Orthopaedic surgery often comes with various complications that can lead to ongoing pain and reduced independence and quality of life for patients. A leading complication with orthopaedic procedures is oedema (swelling) which occurs subsequent to a traumatic event that triggers an inflammatory response.
The significance of oedema reduction
When discussing the frequent complications with oedema he witnesses in his surgeries, Dr Snibbe shared: “The reduction of oedema makes a significant difference in many things but primarily in wound healing. The more tension there is in the tissues, the more stress there is on the incision so the incision can pull apart, separate and start leaking. Oedema can cause a higher risk of infection, particularly for the wound. Wound healing is very critical in a joint replacement because there is metal under that knee and an infection can create a disaster in the surgery.
“In my clinic we focus on the reduction of oedema for wound healing, pain and increased function. The overall oedema reduction is a significant part of improving these elements of recovery; the quicker we can reduce it, the better the results of the surgery.”
Tackling oedema with the geko™ device
Standard of care oedema reduction in the US recommends compression therapy to apply pressure to the part of the body the surgery was performed on, pushing the blood and lymphatic fluid away from the affected area and subsequently reducing swelling.

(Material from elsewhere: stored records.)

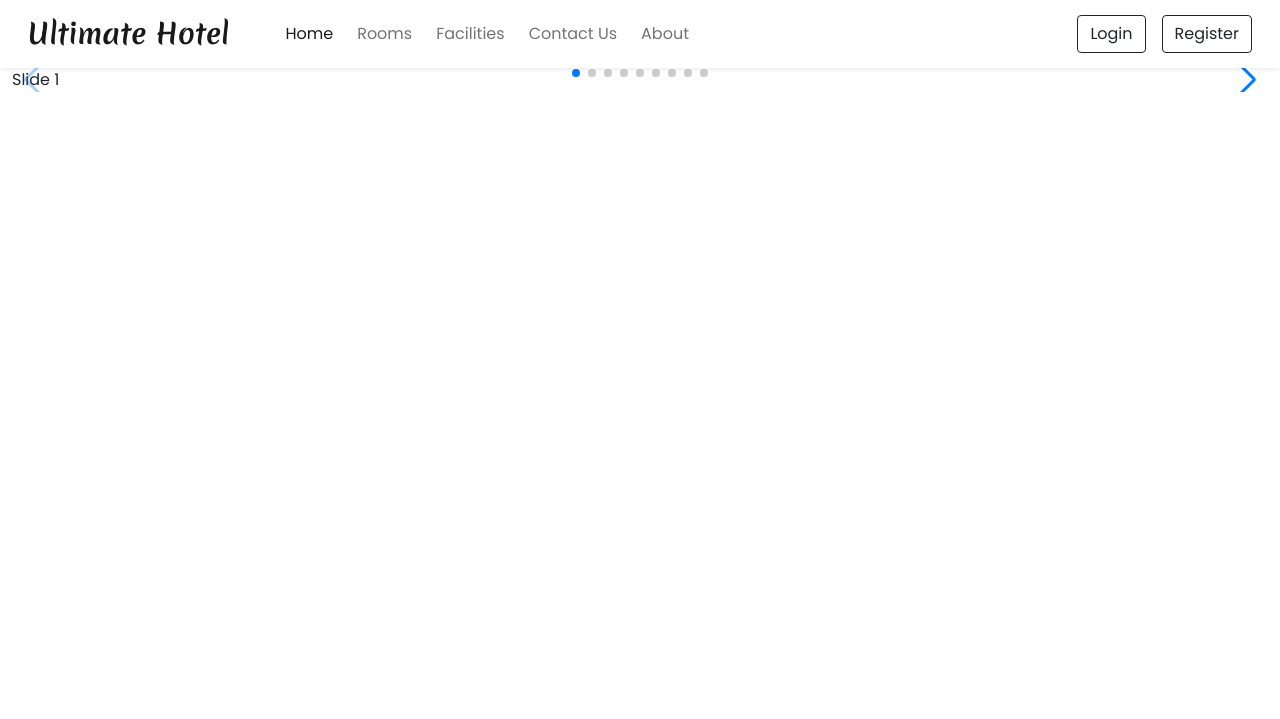
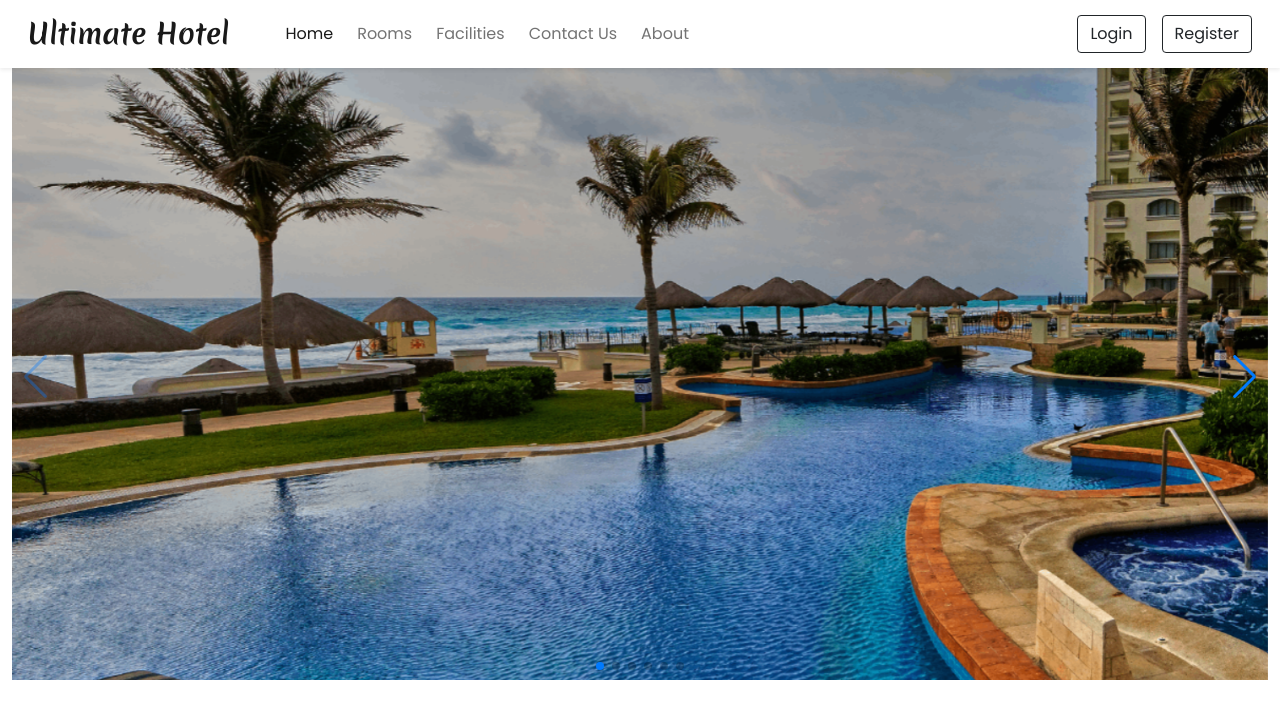
Before and after one commit to Willemu/finalHotelBookingApp, a PHP site: page / in a window 1280 px wide. Shown: the top 719 px of the page. Run offline with PHP 8.4, Linux system fonts and the light colour scheme.

Commit message:
Update index.php
Carousel completed

```diff
--- a/Hotel Booking App/index.php
+++ b/Hotel Booking App/index.php
@@ -70,15 +70,24 @@
 <div class="container-fluid">
   <div class="swiper swiper-container">
     <div class="swiper-wrapper">
-    <div class="swiper-slide">Slide 1</div>
-      <div class="swiper-slide">Slide 2</div>
-      <div class="swiper-slide">Slide 3</div>
-      <div class="swiper-slide">Slide 4</div>
-      <div class="swiper-slide">Slide 5</div>
-      <div class="swiper-slide">Slide 6</div>
-      <div class="swiper-slide">Slide 7</div>
-      <div class="swiper-slide">Slide 8</div>
-      <div class="swiper-slide">Slide 9</div>
+      <div class="swiper-slide">
+      <img src="images/carousel/1.png" class="w-100 d-block"/>
+      </div>
+      <div class="swiper-slide">
+      <img src="images/carousel/2.png" class="w-100 d-block" />
+      </div>
+      <div class="swiper-slide">
+      <img src="images/carousel/3.png" class="w-100 d-block" />
+      </div>
+      <div class="swiper-slide">
+      <img src="images/carousel/4.png" class="w-100 d-block" />
+      </div>
+      <div class="swiper-slide">
+      <img src="images/carousel/5.png" class="w-100 d-block" />
+      </div>
+      <div class="swiper-slide">
+      <img src="images/carousel/6.png" class="w-100 d-block" />
+      </div>
     </div>
     <div class="swiper-button-next"></div>
     <div class="swiper-button-prev"></div>
@@ -100,7 +109,7 @@
       </div>
       <div class="modal-body">
         <div class="mb-3">
-          <label class="form-label">mail address</label>
+          <label class="form-label">Email address</label>
           <input type="email" class="form-control shadow-none">
        </div>
        <div class="mb-4">
```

“Our use of the geko™ device for approximately two years has helped us deliver a dramatic change in the results of our surgeries. Previously, I would see my patients in the hospital, then they would go home for two weeks where they would be walking and receiving physical therapy. But when they came back in, they would have a significant amount of swelling in their leg.
“With the use of the geko™ device, the patients return at that two-week mark with a significant reduction in oedema and now – for the first time with the geko™ device we have seen patients come back with almost negligible oedema.”
The geko™ device is used for DVT prophylaxis (blood clot prevention) and increased blood flow in the lower extremity for post-surgical patients and wound healing issues. Its unique mechanism of action, whereby the common peroneal nerve is stimulated via a painless electrical pulse, increases circulation which is critical for wound healing for improving the function of the limb post-surgery.
Optimising and enhancing recovery
Many hospitals around the world are exploring a new method of treatment for patients undergoing surgery to help optimise recovery and enhance patient outcomes following orthopaedic surgery. Implementing medical technologies that can reduce post-surgical complications will help cut down time spent on patients requiring post-operative support, saving time, money and resources, as well as improve patient satisfaction, helping them reach a full recovery sooner.
Dr Snibbe and his clinical team have demonstrated the benefits of adopting innovation to aid recovery following orthopaedic surgery. Now in Dr Snibbe’s practice, all lower extremity procedures will use the geko™ device – including any hip, knee or ankle surgeries like an Achilles tendon repair. The geko™ device has proven useful in supporting the recovery for non-surgical issues like ankle sprains or injured medial collateral ligaments (MCLs), indicating the device’s potential for supporting patients through recovery where oedema is a leading complication.
Watch Dr Snibbe discuss the impact of the geko™ device in his practice here.
Watch Dr Snibbe demonstrate geko™ ease of use here.